If someone asks you to do something beyond your ability, you have some choices: politely say no, offer to help do a smaller, more manageable part of the task, or see if you can find someone else who can help. There are a lot of possible choices. These are just a couple of examples to help you get started. Saying no is hard, but its an option. You still might have to look harder for ways that you can feel useful and contribute in a meaningful way to your family, friends, neighbours, and at work.
Asking for Help
Think of someone you know who is good at asking for help and expressing gratitude to others. This can be your model of how to do this difficult task with skill and confidence. How and when should you ask for help? Some will say NEVER! That’s not true, obviously. You can and should ask for help when you need it.
Choose someone who you feel comfortable with, who might even enjoy being of service in some way. When you receive help that you have asked for, how do you feel? Is it difficult for you to accept it or are you able to feel grateful? If you can feel grateful, that’s a positive emotion and it helps reduce your pain. Okay, it might take some practice.
If you need help frequently, then consider asking someone to visit you on a regular basis and include a social component, such as having a friend over for tea with the understanding that they would also give you a little bit of help with some tasks that you cannot do on your own. If you are always relying on a certain family member, or a child, make sure to express your gratitude and be watchful that you are not burning out your main supporter.
Hobbies are an amazing way to feel useful and creative at the same time, and take your mind off pain for a while. With limited time and energy, sometimes these types of diversions are neglected. Think back to what hobbies you used to enjoy or think ahead to the hobbies that you planned to do when you finally had the spare time to pursue it. Where is all the time going?
Consider scheduling a small amount of time for hobbies. Hobbies are a great way to engage your brain in something other than telling you about your pain. Be creative!
Aerobic activity is important to boost your mood and your energy and to help your body to produce its own natural pain killers. You can produce natural pain relief through other ways too, but exercise is something that should be a regular part of your self-management plan. If you are going to do aerobic activity, choose something you enjoy that’s within your physical abilities. Even if you choose something you enjoy, it isn’t always going to be a perfect session every time. We have ups and downs from day to day with pain and fatigue. Just try to be persistent, but flexible with yourself.

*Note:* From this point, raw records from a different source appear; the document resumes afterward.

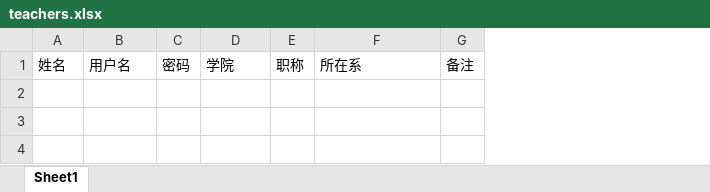
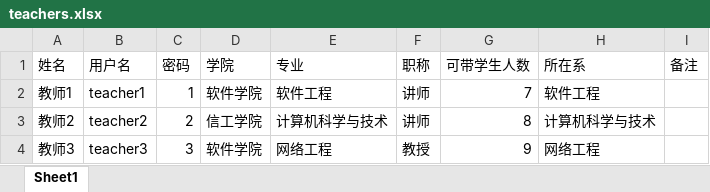
Before and after one commit to ZZZZZN/ecut, an Excel workbook: src/main/webapp/upload/teachers.xlsx, sheet Sheet1, drawn as a sheet; values as stored, in another font and other column widths than the file's, no borders; the diff names each change by its address in the sheet, - before the commit and + after, or states it on an @@ line.

```diff
--- a/src/main/webapp/upload/teachers.xlsx (sheet Sheet1)
+++ b/src/main/webapp/upload/teachers.xlsx (sheet Sheet1)
+column E (专业), empty
+column G (可带学生人数), empty
+row 2: 教师1 | teacher1 | 1 | 软件学院 | 软件工程 | 讲师 | 7 | 软件工程
+row 3: 教师2 | teacher2 | 2 | 信工学院 | 计算机科学与技术 | 讲师 | 8 | 计算机科学与技术
+row 4: 教师3 | teacher3 | 3 | 软件学院 | 网络工程 | 教授 | 9 | 网络工程
```
Also changed, not shown: src/main/webapp/upload/students.xlsx.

The graphic in the link below describes common sense exercise and movement guidelines prepared by Ben Cormack, a well-respected physiotherapist and pain educator. You’ll find many aerobic activity tips that you can relate to.